(Revision tracking records)
*-*-*

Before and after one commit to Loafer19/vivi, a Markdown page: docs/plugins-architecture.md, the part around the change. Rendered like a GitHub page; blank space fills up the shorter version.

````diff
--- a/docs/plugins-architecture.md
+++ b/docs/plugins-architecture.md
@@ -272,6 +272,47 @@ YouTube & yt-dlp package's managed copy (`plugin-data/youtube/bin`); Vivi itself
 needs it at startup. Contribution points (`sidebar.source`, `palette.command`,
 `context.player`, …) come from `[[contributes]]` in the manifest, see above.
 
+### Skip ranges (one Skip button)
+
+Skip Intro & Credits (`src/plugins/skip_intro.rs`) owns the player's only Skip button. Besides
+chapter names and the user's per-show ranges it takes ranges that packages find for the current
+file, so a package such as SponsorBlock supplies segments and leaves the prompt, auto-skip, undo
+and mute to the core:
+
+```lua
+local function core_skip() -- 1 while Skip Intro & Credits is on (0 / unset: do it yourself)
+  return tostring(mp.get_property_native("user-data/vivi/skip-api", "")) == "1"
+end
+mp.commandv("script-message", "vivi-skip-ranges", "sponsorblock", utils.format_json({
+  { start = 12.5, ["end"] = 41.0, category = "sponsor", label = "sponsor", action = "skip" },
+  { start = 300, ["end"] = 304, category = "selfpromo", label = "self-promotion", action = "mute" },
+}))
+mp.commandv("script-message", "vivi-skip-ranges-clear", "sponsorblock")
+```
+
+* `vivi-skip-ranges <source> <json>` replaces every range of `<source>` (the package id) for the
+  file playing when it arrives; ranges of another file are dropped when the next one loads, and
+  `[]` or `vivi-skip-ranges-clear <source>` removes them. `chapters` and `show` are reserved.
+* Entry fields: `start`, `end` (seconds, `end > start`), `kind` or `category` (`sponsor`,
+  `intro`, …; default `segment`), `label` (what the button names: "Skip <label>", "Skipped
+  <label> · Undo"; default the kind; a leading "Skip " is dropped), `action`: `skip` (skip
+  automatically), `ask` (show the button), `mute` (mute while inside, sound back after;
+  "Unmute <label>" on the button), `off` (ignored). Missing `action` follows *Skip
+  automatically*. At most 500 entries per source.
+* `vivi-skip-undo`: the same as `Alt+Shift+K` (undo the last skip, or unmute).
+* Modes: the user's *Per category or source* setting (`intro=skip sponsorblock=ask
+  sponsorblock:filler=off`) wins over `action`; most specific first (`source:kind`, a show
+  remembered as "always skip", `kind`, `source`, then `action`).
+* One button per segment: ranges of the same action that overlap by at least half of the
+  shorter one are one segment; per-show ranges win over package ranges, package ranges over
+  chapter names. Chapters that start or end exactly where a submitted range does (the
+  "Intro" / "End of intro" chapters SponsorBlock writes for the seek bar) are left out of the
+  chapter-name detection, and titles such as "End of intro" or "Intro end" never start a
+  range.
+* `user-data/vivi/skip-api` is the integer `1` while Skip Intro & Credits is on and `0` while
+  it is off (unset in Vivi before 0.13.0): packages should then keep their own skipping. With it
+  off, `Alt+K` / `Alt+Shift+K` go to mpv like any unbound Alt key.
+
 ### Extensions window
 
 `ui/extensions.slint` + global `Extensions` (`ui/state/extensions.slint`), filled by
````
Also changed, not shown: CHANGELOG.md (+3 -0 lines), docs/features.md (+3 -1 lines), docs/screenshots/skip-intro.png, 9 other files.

*-*-*

◆ EXERCISE INSTRUCTIONS ◆
However many lines the data holds, return each one exactly.

◆ ANSWER ◆
Before and after one commit to Loafer19/vivi, a Markdown page: docs/plugins-architecture.md, the part around the change. Rendered like a GitHub page; blank space fills up the shorter version.

````diff
--- a/docs/plugins-architecture.md
+++ b/docs/plugins-architecture.md
@@ -272,6 +272,47 @@ YouTube & yt-dlp package's managed copy (`plugin-data/youtube/bin`); Vivi itself
 needs it at startup. Contribution points (`sidebar.source`, `palette.command`,
 `context.player`, …) come from `[[contributes]]` in the manifest, see above.
 
+### Skip ranges (one Skip button)
+
+Skip Intro & Credits (`src/plugins/skip_intro.rs`) owns the player's only Skip button. Besides
+chapter names and the user's per-show ranges it takes ranges that packages find for the current
+file, so a package such as SponsorBlock supplies segments and leaves the prompt, auto-skip, undo
+and mute to the core:
+
+```lua
+local function core_skip() -- 1 while Skip Intro & Credits is on (0 / unset: do it yourself)
+  return tostring(mp.get_property_native("user-data/vivi/skip-api", "")) == "1"
+end
+mp.commandv("script-message", "vivi-skip-ranges", "sponsorblock", utils.format_json({
+  { start = 12.5, ["end"] = 41.0, category = "sponsor", label = "sponsor", action = "skip" },
+  { start = 300, ["end"] = 304, category = "selfpromo", label = "self-promotion", action = "mute" },
+}))
+mp.commandv("script-message", "vivi-skip-ranges-clear", "sponsorblock")
+```
+
+* `vivi-skip-ranges <source> <json>` replaces every range of `<source>` (the package id) for the
+  file playing when it arrives; ranges of another file are dropped when the next one loads, and
+  `[]` or `vivi-skip-ranges-clear <source>` removes them. `chapters` and `show` are reserved.
+* Entry fields: `start`, `end` (seconds, `end > start`), `kind` or `category` (`sponsor`,
+  `intro`, …; default `segment`), `label` (what the button names: "Skip <label>", "Skipped
+  <label> · Undo"; default the kind; a leading "Skip " is dropped), `action`: `skip` (skip
+  automatically), `ask` (show the button), `mute` (mute while inside, sound back after;
+  "Unmute <label>" on the button), `off` (ignored). Missing `action` follows *Skip
+  automatically*. At most 500 entries per source.
+* `vivi-skip-undo`: the same as `Alt+Shift+K` (undo the last skip, or unmute).
+* Modes: the user's *Per category or source* setting (`intro=skip sponsorblock=ask
+  sponsorblock:filler=off`) wins over `action`; most specific first (`source:kind`, a show
+  remembered as "always skip", `kind`, `source`, then `action`).
+* One button per segment: ranges of the same action that overlap by at least half of the
+  shorter one are one segment; per-show ranges win over package ranges, package ranges over
+  chapter names. Chapters that start or end exactly where a submitted range does (the
+  "Intro" / "End of intro" chapters SponsorBlock writes for the seek bar) are left out of the
+  chapter-name detection, and titles such as "End of intro" or "Intro end" never start a
+  range.
+* `user-data/vivi/skip-api` is the integer `1` while Skip Intro & Credits is on and `0` while
+  it is off (unset in Vivi before 0.13.0): packages should then keep their own skipping. With it
+  off, `Alt+K` / `Alt+Shift+K` go to mpv like any unbound Alt key.
+
 ### Extensions window
 
 `ui/extensions.slint` + global `Extensions` (`ui/state/extensions.slint`), filled by
````
Also changed, not shown: CHANGELOG.md (+3 -0 lines), docs/features.md (+3 -1 lines), docs/screenshots/skip-intro.png, 9 other files.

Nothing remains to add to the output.